### Your goal
From the data, copy out every line in which the word "global" appears.

### Available data
=== Section Start ===

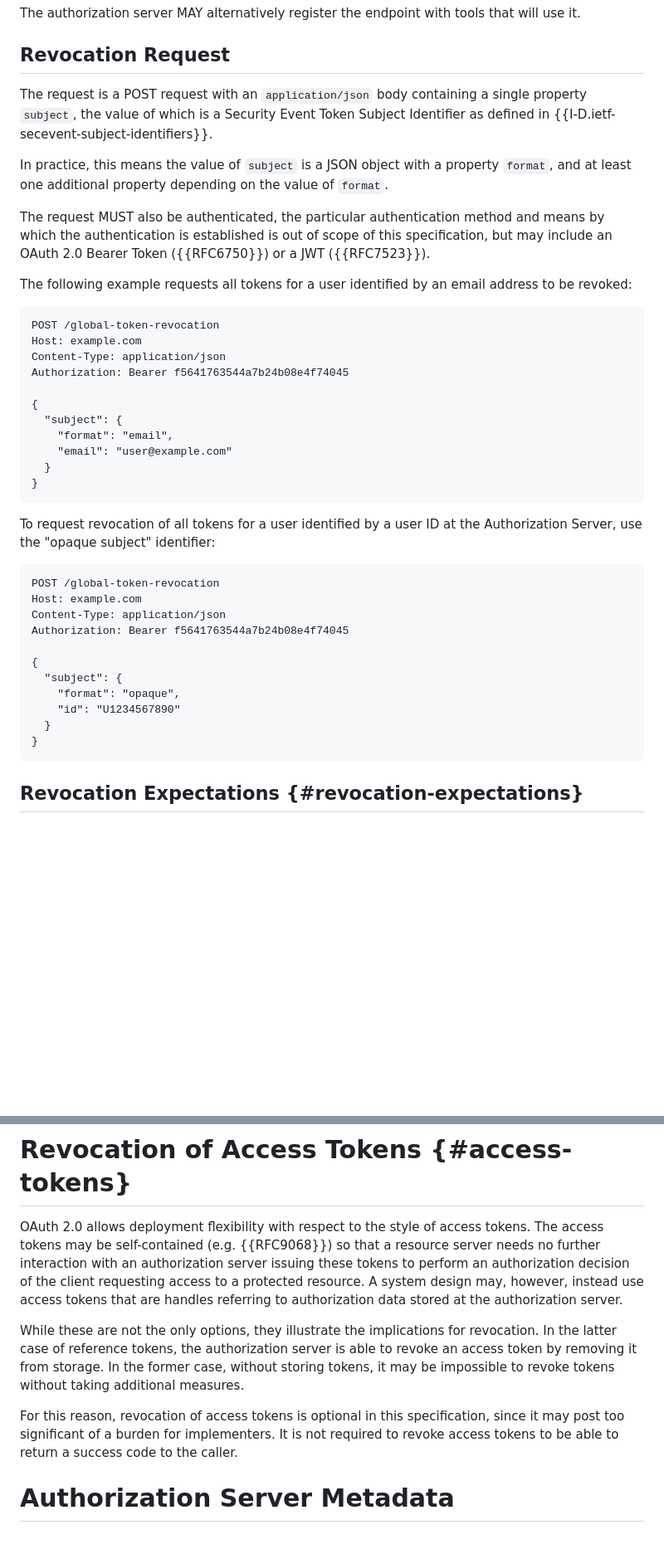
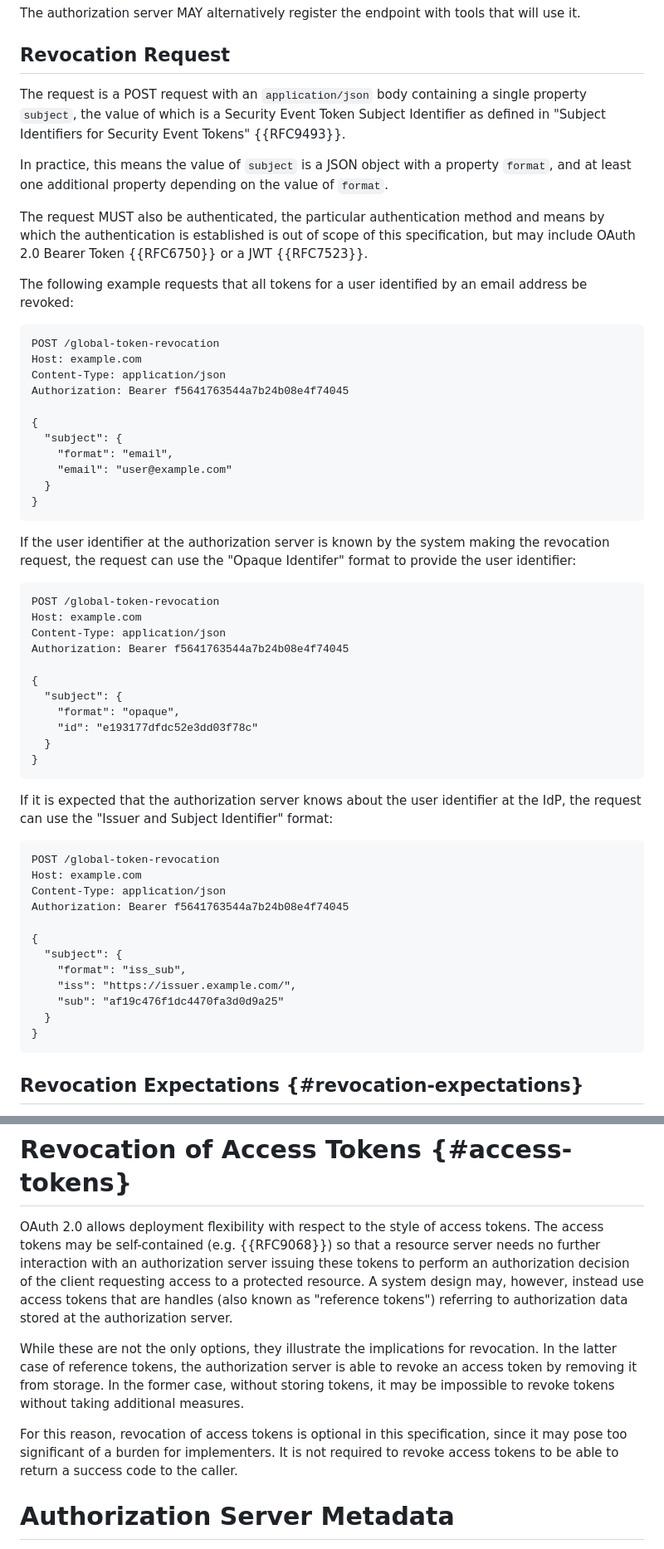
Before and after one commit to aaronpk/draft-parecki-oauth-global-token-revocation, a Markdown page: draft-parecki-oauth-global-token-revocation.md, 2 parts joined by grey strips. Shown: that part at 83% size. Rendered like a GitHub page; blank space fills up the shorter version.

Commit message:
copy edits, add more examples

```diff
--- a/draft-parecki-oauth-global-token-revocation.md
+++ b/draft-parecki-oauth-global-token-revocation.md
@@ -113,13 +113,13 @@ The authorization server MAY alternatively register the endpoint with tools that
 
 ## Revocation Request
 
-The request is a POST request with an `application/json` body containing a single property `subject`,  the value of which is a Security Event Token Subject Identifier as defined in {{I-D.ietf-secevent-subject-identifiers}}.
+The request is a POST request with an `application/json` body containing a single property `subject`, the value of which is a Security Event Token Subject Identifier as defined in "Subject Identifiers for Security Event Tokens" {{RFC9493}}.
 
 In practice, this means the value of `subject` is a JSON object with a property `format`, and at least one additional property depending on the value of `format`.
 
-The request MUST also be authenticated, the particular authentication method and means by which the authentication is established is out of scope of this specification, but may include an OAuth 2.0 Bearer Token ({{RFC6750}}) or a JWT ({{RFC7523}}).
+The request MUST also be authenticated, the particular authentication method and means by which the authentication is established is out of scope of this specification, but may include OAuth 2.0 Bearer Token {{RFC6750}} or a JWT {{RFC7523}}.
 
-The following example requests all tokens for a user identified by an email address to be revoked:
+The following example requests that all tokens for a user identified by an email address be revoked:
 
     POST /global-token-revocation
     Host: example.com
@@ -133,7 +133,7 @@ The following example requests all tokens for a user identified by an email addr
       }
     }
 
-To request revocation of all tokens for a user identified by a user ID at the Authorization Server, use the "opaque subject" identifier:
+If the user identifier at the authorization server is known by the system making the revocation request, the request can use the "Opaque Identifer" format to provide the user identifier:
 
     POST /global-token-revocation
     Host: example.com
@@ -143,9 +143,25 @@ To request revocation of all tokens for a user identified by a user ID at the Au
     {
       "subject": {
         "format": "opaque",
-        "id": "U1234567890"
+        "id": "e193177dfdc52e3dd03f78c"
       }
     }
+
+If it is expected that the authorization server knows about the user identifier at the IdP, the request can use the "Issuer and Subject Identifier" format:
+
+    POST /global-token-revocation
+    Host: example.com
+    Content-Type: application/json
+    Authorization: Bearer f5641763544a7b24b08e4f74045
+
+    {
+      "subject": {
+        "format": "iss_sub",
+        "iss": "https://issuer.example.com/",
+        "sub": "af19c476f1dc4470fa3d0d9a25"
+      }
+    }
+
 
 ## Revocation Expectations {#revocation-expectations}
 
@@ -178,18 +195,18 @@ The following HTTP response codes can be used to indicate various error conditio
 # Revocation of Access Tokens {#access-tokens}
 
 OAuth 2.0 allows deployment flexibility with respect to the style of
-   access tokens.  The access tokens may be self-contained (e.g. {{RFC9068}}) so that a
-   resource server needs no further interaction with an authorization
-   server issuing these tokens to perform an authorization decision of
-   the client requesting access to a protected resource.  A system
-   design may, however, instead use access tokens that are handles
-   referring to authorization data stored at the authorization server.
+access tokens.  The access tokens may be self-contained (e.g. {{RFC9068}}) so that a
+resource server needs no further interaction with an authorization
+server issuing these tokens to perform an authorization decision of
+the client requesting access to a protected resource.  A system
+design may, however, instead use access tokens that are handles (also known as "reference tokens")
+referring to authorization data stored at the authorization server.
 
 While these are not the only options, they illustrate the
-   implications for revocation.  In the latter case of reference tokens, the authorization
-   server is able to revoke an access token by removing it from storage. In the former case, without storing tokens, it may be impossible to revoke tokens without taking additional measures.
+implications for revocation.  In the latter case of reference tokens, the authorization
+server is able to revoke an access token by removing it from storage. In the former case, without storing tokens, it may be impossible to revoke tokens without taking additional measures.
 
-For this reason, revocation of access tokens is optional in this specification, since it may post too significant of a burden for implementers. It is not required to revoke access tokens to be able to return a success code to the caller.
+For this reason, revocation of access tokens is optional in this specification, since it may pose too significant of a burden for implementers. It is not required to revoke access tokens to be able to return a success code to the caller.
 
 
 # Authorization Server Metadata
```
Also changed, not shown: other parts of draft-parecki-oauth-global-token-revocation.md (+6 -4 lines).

=== Section End ===
=== Section Start ===

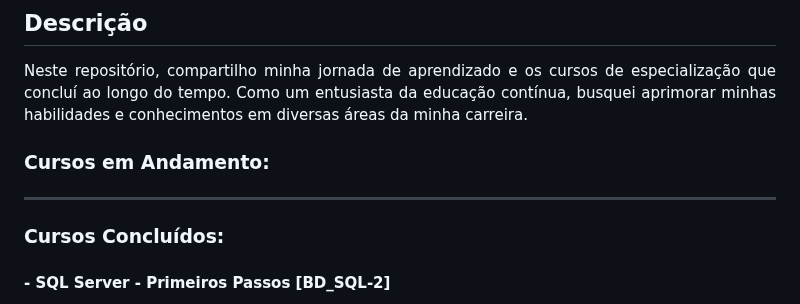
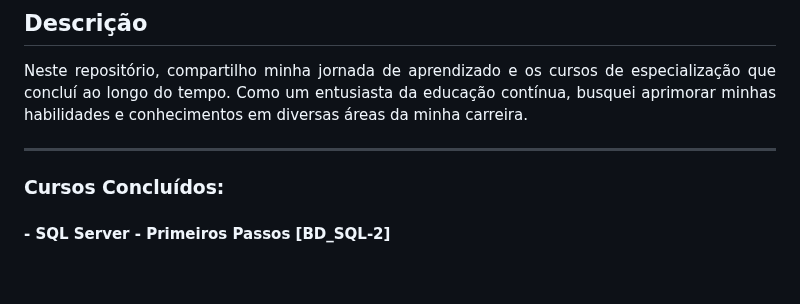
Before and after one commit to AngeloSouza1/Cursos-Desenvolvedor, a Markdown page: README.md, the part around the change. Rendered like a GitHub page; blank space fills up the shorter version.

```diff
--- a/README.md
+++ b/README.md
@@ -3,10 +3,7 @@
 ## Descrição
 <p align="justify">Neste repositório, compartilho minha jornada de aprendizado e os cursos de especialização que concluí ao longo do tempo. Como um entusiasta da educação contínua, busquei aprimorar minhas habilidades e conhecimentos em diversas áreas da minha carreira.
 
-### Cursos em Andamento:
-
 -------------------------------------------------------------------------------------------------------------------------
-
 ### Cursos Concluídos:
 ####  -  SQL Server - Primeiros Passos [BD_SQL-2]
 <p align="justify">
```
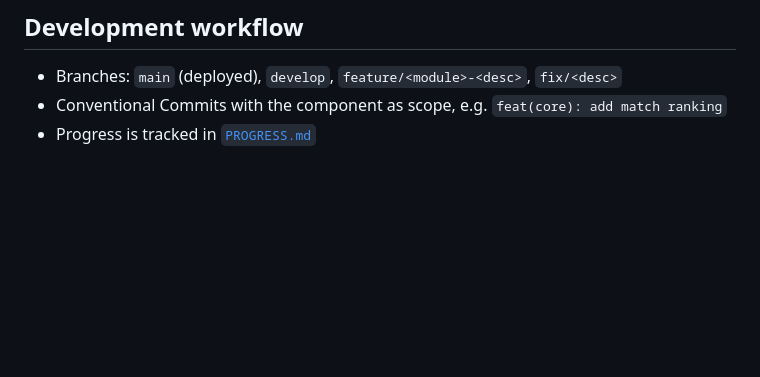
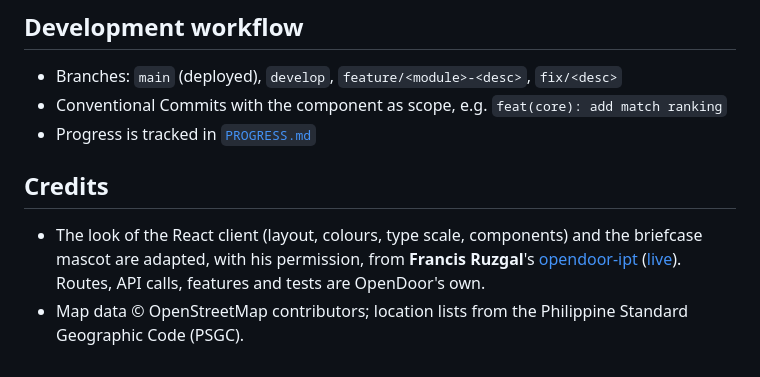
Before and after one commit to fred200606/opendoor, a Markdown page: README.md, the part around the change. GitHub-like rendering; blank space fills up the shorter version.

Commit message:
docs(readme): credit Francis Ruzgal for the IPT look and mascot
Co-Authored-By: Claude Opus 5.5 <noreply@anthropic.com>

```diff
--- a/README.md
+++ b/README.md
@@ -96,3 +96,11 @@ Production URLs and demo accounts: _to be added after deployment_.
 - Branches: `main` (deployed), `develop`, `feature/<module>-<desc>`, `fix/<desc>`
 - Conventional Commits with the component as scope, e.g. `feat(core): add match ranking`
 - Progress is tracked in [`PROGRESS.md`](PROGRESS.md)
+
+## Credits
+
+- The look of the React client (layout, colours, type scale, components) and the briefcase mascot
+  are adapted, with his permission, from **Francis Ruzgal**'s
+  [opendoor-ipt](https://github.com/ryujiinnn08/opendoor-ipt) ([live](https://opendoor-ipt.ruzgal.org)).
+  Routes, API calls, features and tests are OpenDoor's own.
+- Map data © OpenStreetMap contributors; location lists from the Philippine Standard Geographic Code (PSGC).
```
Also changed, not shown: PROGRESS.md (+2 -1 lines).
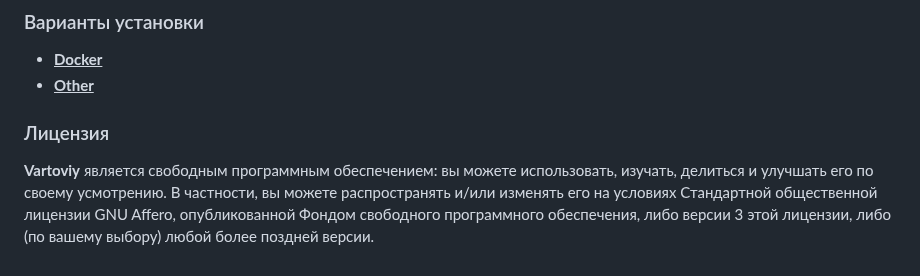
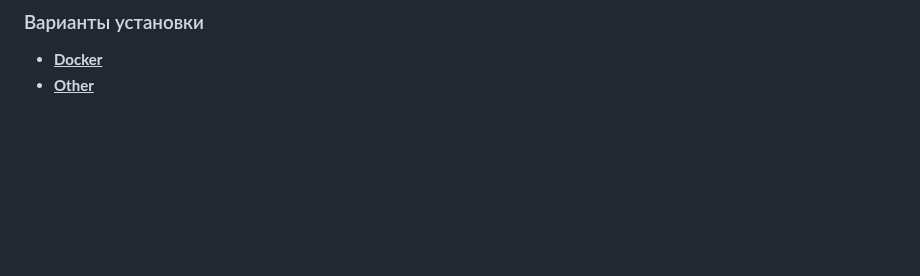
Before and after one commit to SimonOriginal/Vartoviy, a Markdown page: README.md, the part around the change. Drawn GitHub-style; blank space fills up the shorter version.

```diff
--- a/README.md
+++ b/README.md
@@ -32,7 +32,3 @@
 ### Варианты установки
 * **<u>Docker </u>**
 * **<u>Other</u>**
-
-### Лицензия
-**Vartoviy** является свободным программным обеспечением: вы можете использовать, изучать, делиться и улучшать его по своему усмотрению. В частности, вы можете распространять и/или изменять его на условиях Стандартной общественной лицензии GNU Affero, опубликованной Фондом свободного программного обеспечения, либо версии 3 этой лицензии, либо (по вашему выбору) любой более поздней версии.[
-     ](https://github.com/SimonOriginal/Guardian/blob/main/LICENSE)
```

=== Section End ===
=== Section Start ===

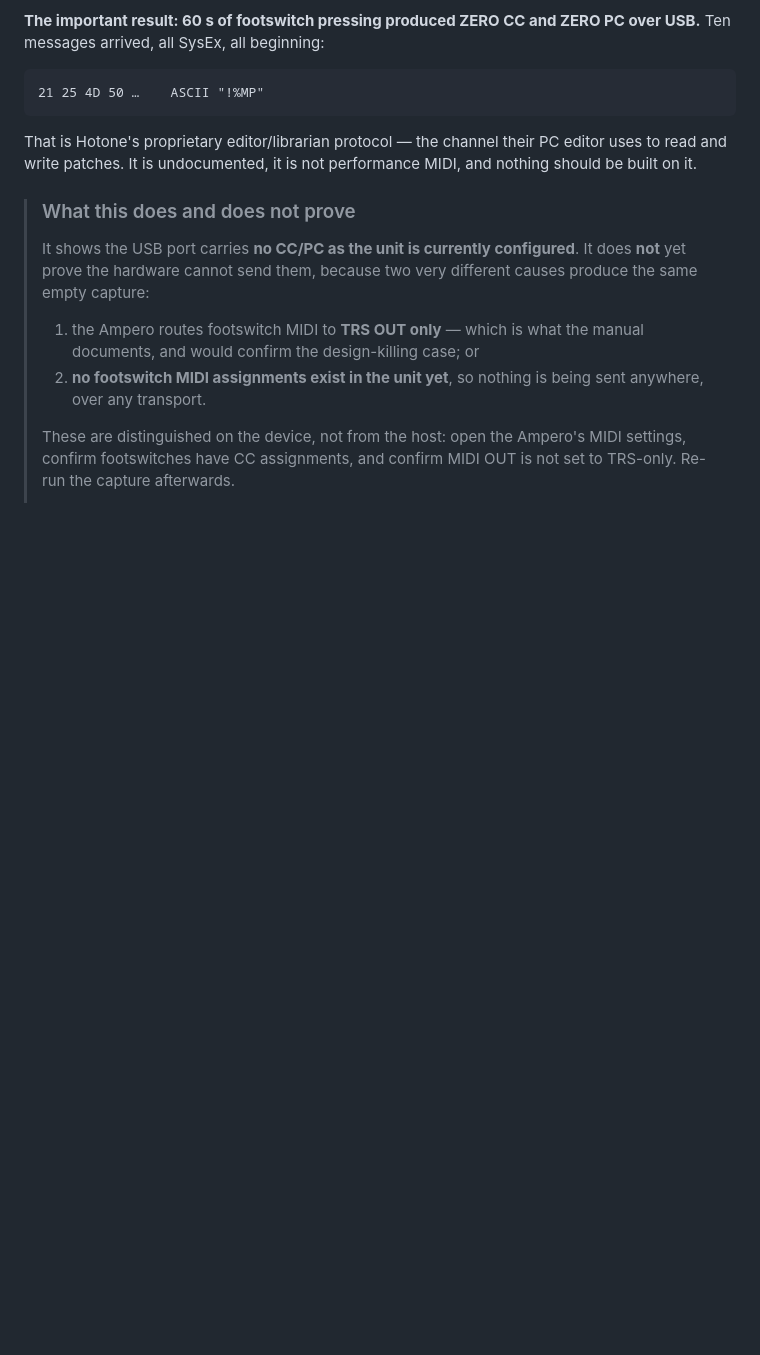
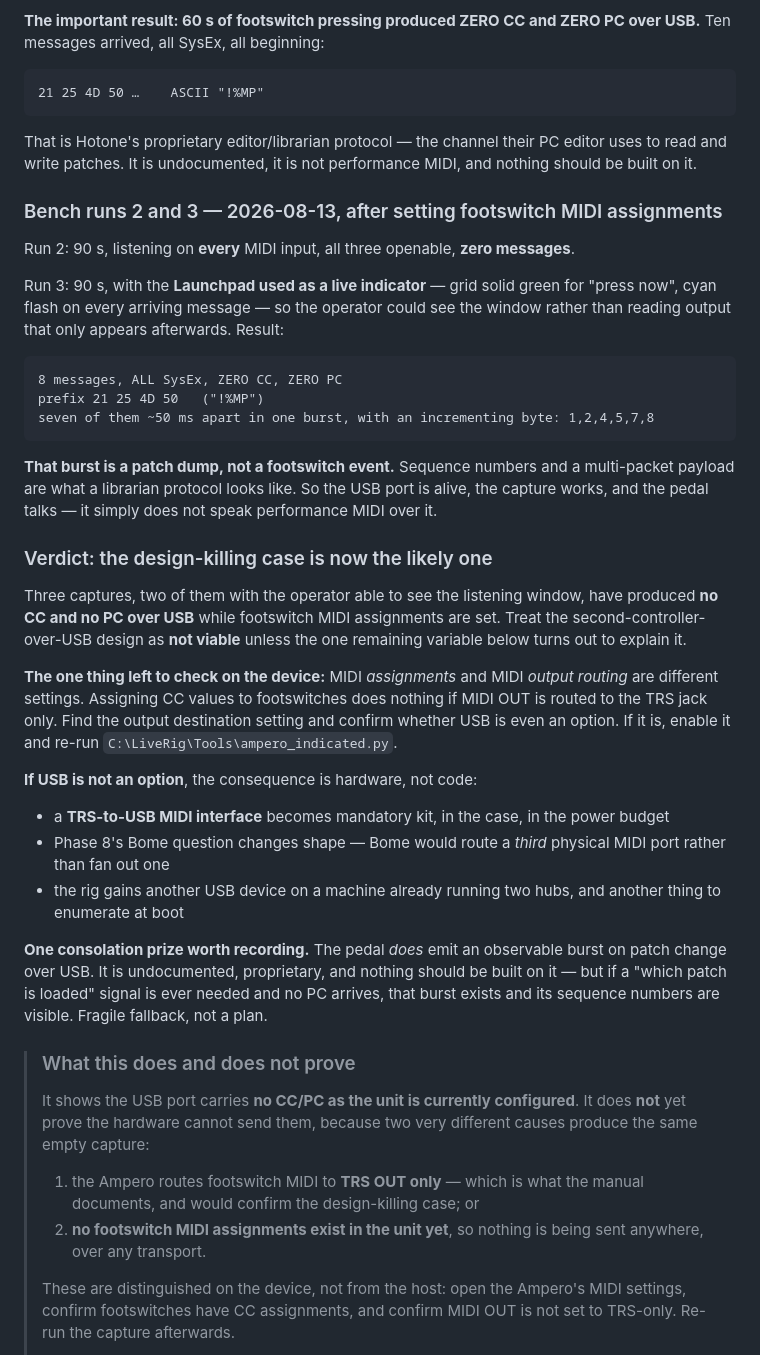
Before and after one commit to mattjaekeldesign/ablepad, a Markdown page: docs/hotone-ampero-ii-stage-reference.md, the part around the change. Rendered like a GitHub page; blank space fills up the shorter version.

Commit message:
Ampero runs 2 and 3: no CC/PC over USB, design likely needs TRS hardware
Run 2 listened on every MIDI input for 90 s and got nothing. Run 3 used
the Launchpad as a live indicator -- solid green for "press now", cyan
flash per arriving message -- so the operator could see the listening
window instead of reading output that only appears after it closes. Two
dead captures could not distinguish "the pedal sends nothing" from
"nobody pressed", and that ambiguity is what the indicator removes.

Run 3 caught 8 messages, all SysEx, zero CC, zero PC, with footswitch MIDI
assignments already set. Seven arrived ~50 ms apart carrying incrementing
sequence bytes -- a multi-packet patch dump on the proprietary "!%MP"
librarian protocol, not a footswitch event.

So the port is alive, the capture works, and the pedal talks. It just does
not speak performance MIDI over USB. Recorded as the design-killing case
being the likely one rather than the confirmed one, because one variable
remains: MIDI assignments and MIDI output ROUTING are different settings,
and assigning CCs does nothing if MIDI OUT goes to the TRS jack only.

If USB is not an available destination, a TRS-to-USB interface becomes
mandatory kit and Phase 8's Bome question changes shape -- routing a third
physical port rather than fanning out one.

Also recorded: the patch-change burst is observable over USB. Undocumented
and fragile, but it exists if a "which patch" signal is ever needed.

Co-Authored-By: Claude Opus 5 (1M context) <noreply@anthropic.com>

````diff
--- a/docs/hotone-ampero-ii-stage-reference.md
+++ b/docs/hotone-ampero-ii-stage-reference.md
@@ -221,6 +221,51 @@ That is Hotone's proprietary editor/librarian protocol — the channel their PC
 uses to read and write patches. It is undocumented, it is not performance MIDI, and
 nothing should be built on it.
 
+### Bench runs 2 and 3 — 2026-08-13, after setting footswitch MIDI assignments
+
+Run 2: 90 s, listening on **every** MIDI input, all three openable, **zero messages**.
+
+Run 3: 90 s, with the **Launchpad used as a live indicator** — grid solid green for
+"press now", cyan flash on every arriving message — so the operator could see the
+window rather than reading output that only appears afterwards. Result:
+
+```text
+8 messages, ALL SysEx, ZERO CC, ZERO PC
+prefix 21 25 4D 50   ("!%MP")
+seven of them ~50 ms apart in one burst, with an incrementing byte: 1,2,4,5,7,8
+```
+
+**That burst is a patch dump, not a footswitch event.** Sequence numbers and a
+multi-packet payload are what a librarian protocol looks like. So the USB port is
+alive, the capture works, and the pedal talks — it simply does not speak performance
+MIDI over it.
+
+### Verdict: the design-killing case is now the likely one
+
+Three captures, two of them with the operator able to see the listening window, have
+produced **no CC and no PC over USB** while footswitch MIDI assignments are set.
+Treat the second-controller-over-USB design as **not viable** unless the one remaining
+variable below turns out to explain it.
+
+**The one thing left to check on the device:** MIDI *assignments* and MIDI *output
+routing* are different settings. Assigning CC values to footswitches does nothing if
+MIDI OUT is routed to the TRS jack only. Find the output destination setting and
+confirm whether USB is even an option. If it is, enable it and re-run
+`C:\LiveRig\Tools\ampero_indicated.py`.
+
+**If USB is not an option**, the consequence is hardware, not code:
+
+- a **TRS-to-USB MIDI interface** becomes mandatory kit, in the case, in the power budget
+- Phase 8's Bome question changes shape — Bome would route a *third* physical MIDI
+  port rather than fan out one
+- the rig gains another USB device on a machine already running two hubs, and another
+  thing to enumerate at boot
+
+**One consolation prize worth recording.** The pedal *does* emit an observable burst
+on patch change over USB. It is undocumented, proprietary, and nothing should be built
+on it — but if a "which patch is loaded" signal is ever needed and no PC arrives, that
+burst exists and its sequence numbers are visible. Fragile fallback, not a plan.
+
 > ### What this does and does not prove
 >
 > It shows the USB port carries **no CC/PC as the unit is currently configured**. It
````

=== Section End ===

### Final answer
Before and after one commit to aaronpk/draft-parecki-oauth-global-token-revocation, a Markdown page: draft-parecki-oauth-global-token-revocation.md, 2 parts joined by grey strips. Shown: that part at 83% size. Rendered like a GitHub page; blank space fills up the shorter version.
--- a/draft-parecki-oauth-global-token-revocation.md
+++ b/draft-parecki-oauth-global-token-revocation.md
     POST /global-token-revocation
     POST /global-token-revocation
+    POST /global-token-revocation
Also changed, not shown: other parts of draft-parecki-oauth-global-token-revocation.md (+6 -4 lines).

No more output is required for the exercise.